Missoula, Montana's Past and Present
A frontier spirit still lingers in the facades of Downtown Missoula. As we approach our city's 150-year anniversary, it becomes ever more fascinating to look back on our history and marvel at how much things have changed - and, in some cases, how much things have stayed the same. Thanks to robust preservation efforts, much of historic Missoula's character remains intact, luring visitors into American history.
It may no longer have the eye-catching name of Hellgate Village, but since its foundation as a trading post in 1860, Missoula has played a crucial role in the history of Montana. It served as the crux of efforts by the U.S. Army, the railroad, the Forest Service and the University of Montana to shape the state and city in the late 19th century, saw an unprecedented boom in the logging industry and was the site of the election of the first woman in Congress, Jeanette Rankin, in 1916.
Take a walk downtown and stop by some of the most prominent historical landmarks in Missoula. The Montana Museum of Art & Culture, begun in 1894, houses over 10,000 original works, while you can catch a show at the Wilma Theatre, founded in 1921, or see the artistic happenings at the Atlantic Hotel, dating back to 1902 and now housing studios and a secondhand thrift store. For a savory experience, visit the Oxford, a saloon and cafe established in 1883 that now boasts 24-hour service. Some Missoula history is yet to be written; Missoula, already home of the smokejumpers' headquarters, is scheduled to be the site of the National Museum of Forest Service History.

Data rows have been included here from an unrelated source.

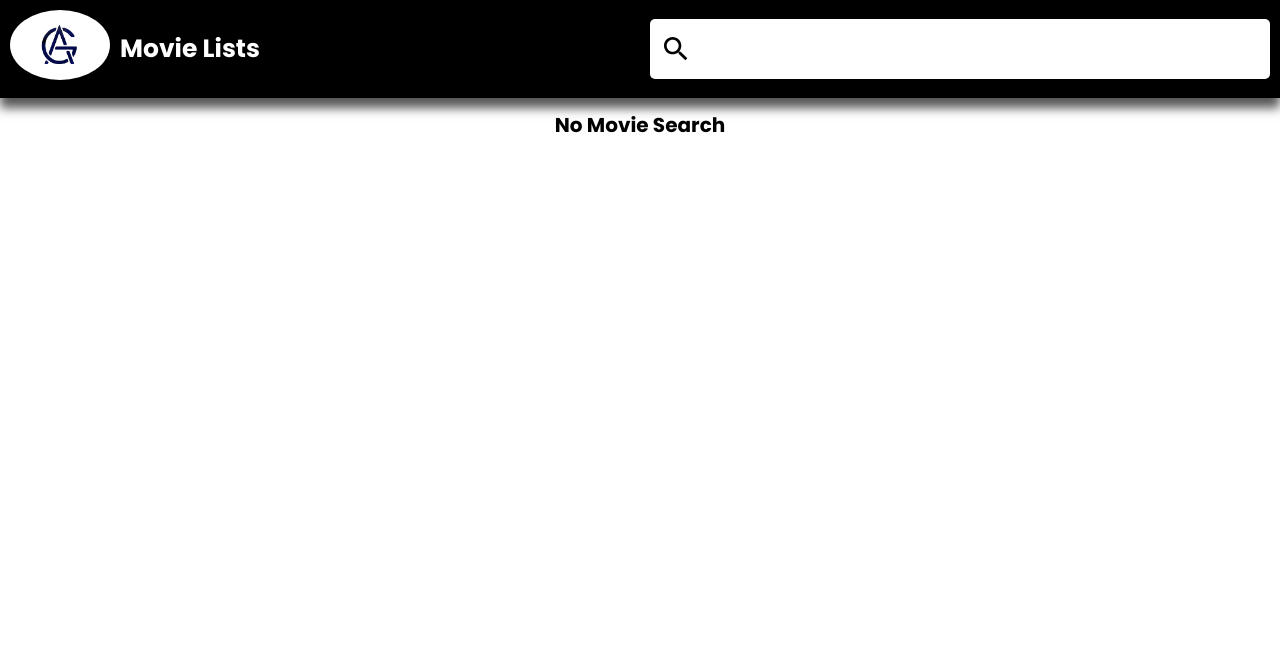
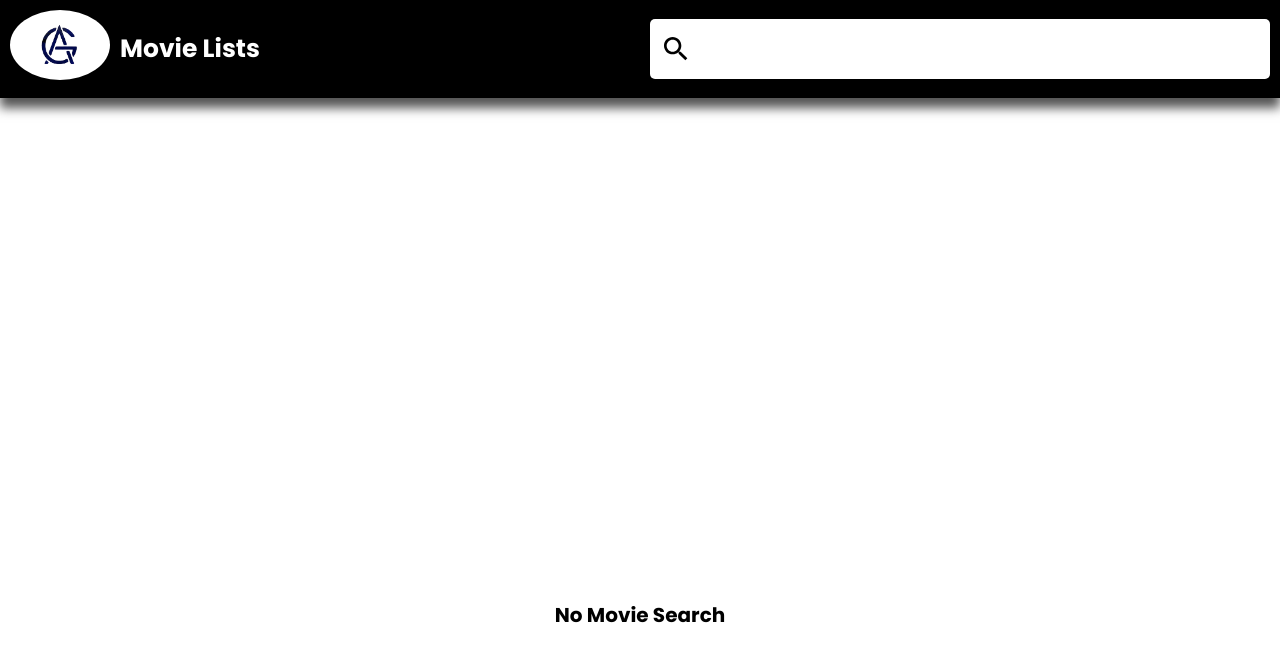
Before and after one commit to Atif006/NetflixMovieList, a React (Create React App) app: page / in a window 1280 px wide. Shown: the top 662 px of the page. Built offline with nearby package versions, Linux system fonts and the light colour scheme.

Commit message:
Update netflixStyle.css

```diff
--- a/src/components/netflixStyle.css
+++ b/src/components/netflixStyle.css
@@ -85,7 +85,7 @@ html{
 }
 .notFound{
     font-size:2rem;
-    margin-top:10px;
+    margin-top:500px;
 }
 
 /* .cards-style{
```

For more information on historic downtown Missoula, as well as a timeline of pivotal events in the city's past, visit Destination Missoula.